┌────────

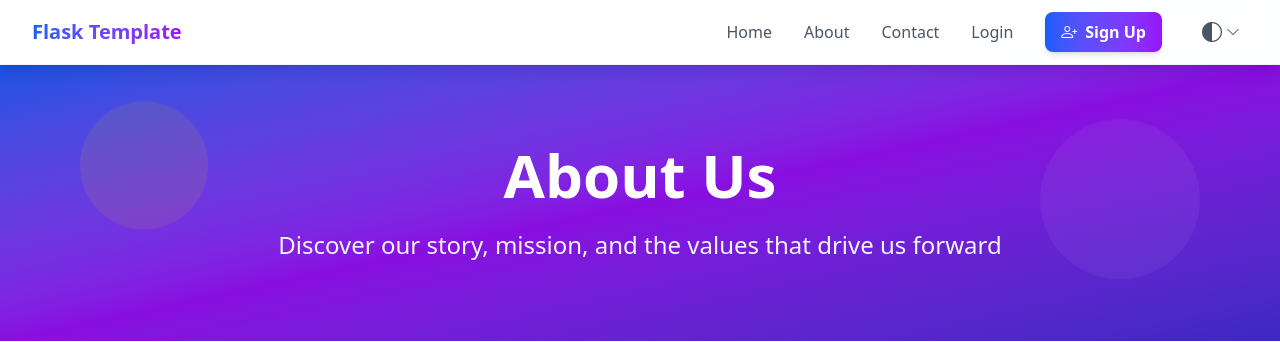
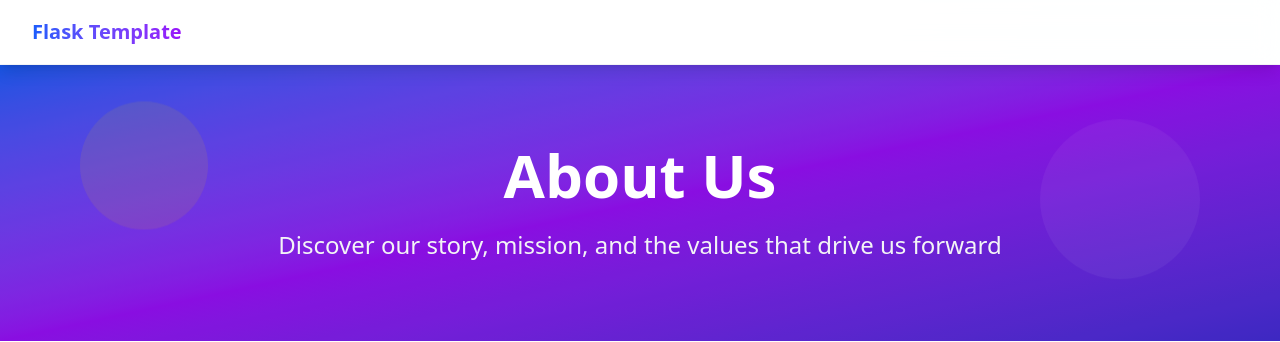
Before and after one commit to MACantara/Friendly-Chatbot, a Flask app: page /about in a window 1280 px wide. Shown: the top 342 px of the page. Run offline with Flask 3, Linux system fonts and the light colour scheme.

Commit message:
Refactor navbar.html to improve code readability by commenting out unused sections and clarifying authentication links

```diff
--- a/app/templates/partials/navbar.html
+++ b/app/templates/partials/navbar.html
@@ -7,7 +7,7 @@
                     Flask Template
                 </a>
             </div>
-            <div class="hidden md:flex items-center space-x-8">
+            <!-- <div class="hidden md:flex items-center space-x-8">
                 <a href="{{ url_for('main.home') }}" class="text-gray-600 dark:text-gray-300 hover:text-blue-600 dark:hover:text-blue-400 transition-all duration-300 font-medium relative group">
                     Home
                     <span class="absolute -bottom-1 left-0 w-0 h-0.5 bg-gradient-to-r from-blue-600 to-purple-600 group-hover:w-full transition-all duration-300"></span>
@@ -21,9 +21,9 @@
                     <span class="absolute -bottom-1 left-0 w-0 h-0.5 bg-gradient-to-r from-blue-600 to-purple-600 group-hover:w-full transition-all duration-300"></span>
                 </a>
 
-                <!-- Authentication Links -->
+                Authentication Links
                 {% if session.get('user_id') %}
-                    <!-- Admin Panel Link for Admin Users -->
+                     Admin Panel Link for Admin Users
                     {% if not config.get('DISABLE_DATABASE', False) and current_user and current_user.is_admin %}
                         <a href="{{ url_for('admin.dashboard') }}" class="text-orange-600 dark:text-orange-400 hover:text-orange-700 dark:hover:text-orange-300 transition-all duration-300 font-medium relative group">
                             <i class="bi bi-gear mr-1"></i>Admin
@@ -31,7 +31,7 @@
                         </a>
                     {% endif %}
 
-                    <!-- User Dropdown -->
+                    User Dropdown
                     <div class="relative">
                         <button class="flex items-center text-gray-700 dark:text-gray-300 hover:text-blue-600 dark:hover:text-blue-400 transition-colors duration-200 px-3 py-2 rounded-lg hover:bg-gray-100 dark:hover:bg-gray-700 cursor-pointer" data-dropdown-toggle="userDropdown">
                             <div class="w-8 h-8 rounded-full bg-gradient-to-r from-blue-500 to-purple-600 flex items-center justify-center text-white font-bold text-sm mr-2">
@@ -69,7 +69,7 @@
                     </a>
                 {% endif %}
 
-                <!-- Theme Dropdown -->
+                Theme Dropdown
                 <div class="relative" id="theme-dropdown">
                     <button id="theme-toggle" class="p-2 text-gray-600 dark:text-gray-300 hover:text-blue-600 dark:hover:text-blue-400 transition-all duration-300 hover:scale-110 transform rounded-lg hover:bg-gray-100 dark:hover:bg-gray-800 flex items-center space-x-1 cursor-pointer" aria-label="Select theme" title="Select theme" data-dropdown-toggle="theme-menu">
                         <i class="bi bi-sun-fill text-xl theme-light"></i>
@@ -94,9 +94,9 @@
                         </div>
                     </div>
                 </div>
-            </div>
-            <div class="md:hidden flex items-center space-x-2">
-                <!-- Mobile Theme Dropdown -->
+            </div> -->
+            <!-- <div class="md:hidden flex items-center space-x-2">
+                Mobile Theme Dropdown
                 <div class="relative" id="theme-dropdown-mobile">
                     <button id="theme-toggle-mobile" class="p-2 text-gray-800 dark:text-gray-200 hover:text-blue-600 dark:hover:text-blue-400 transition-colors duration-200 hover:scale-110 transform flex items-center space-x-1" aria-label="Select theme" title="Select theme" data-dropdown-toggle="theme-menu-mobile">
                         <i class="bi bi-sun-fill text-lg theme-light"></i>
@@ -124,17 +124,17 @@
                 <button id="mobile-menu-button" class="text-gray-800 dark:text-gray-200 hover:text-blue-600 dark:hover:text-blue-400 transition-colors duration-200 hover:scale-110 transform" data-dropdown-toggle="mobile-menu">
                     <i class="bi bi-list text-2xl"></i>
                 </button>
-            </div>
+            </div> -->
         </div>
     </div>
     <!-- Mobile menu -->
-    <div id="mobile-menu" class="hidden md:hidden bg-white/95 dark:bg-gray-900/95 backdrop-blur-md border-t border-gray-200/50 dark:border-gray-700/50 animate-slide-down transition-colors duration-300">
+    <!-- <div id="mobile-menu" class="hidden md:hidden bg-white/95 dark:bg-gray-900/95 backdrop-blur-md border-t border-gray-200/50 dark:border-gray-700/50 animate-slide-down transition-colors duration-300">
         <div class="px-2 pt-2 pb-3 space-y-1">
             <a href="{{ url_for('main.home') }}" class="block px-3 py-2 text-gray-600 dark:text-gray-300 hover:text-blue-600 dark:hover:text-blue-400 hover:bg-blue-50/50 dark:hover:bg-gray-800/50 transition-all duration-300 rounded-lg font-medium">Home</a>
             <a href="{{ url_for('main.about') }}" class="block px-3 py-2 text-gray-600 dark:text-gray-300 hover:text-blue-600 dark:hover:text-blue-400 hover:bg-blue-50/50 dark:hover:bg-gray-800/50 transition-all duration-300 rounded-lg font-medium">About</a>
             <a href="{{ url_for('contact.contact_page') }}" class="block px-3 py-2 text-gray-600 dark:text-gray-300 hover:text-blue-600 dark:hover:text-blue-400 hover:bg-blue-50/50 dark:hover:bg-gray-800/50 transition-all duration-300 rounded-lg font-medium">Contact</a>
 
-            <!-- Mobile Authentication Links -->
+            Mobile Authentication Links
             {% if session.get('user_id') %}
                 <div class="border-t border-gray-200 dark:border-gray-700 pt-2 mt-2">
                     <a href="{{ url_for('profile.profile') }}" class="block px-3 py-2 text-gray-600 dark:text-gray-300 hover:text-blue-600 dark:hover:text-blue-400 hover:bg-blue-50/50 dark:hover:bg-gray-800/50 transition-all duration-300 rounded-lg font-medium">
@@ -160,5 +160,5 @@
                 </div>
             {% endif %}
         </div>
-    </div>
+    </div> -->
 </nav>
```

└────────

PROMPT: Every line holding the string "html" should be copied here, so please find those lines in the data.

EXERCISE ANSWER:
Refactor navbar.html to improve code readability by commenting out unused sections and clarifying authentication links
--- a/app/templates/partials/navbar.html
+++ b/app/templates/partials/navbar.html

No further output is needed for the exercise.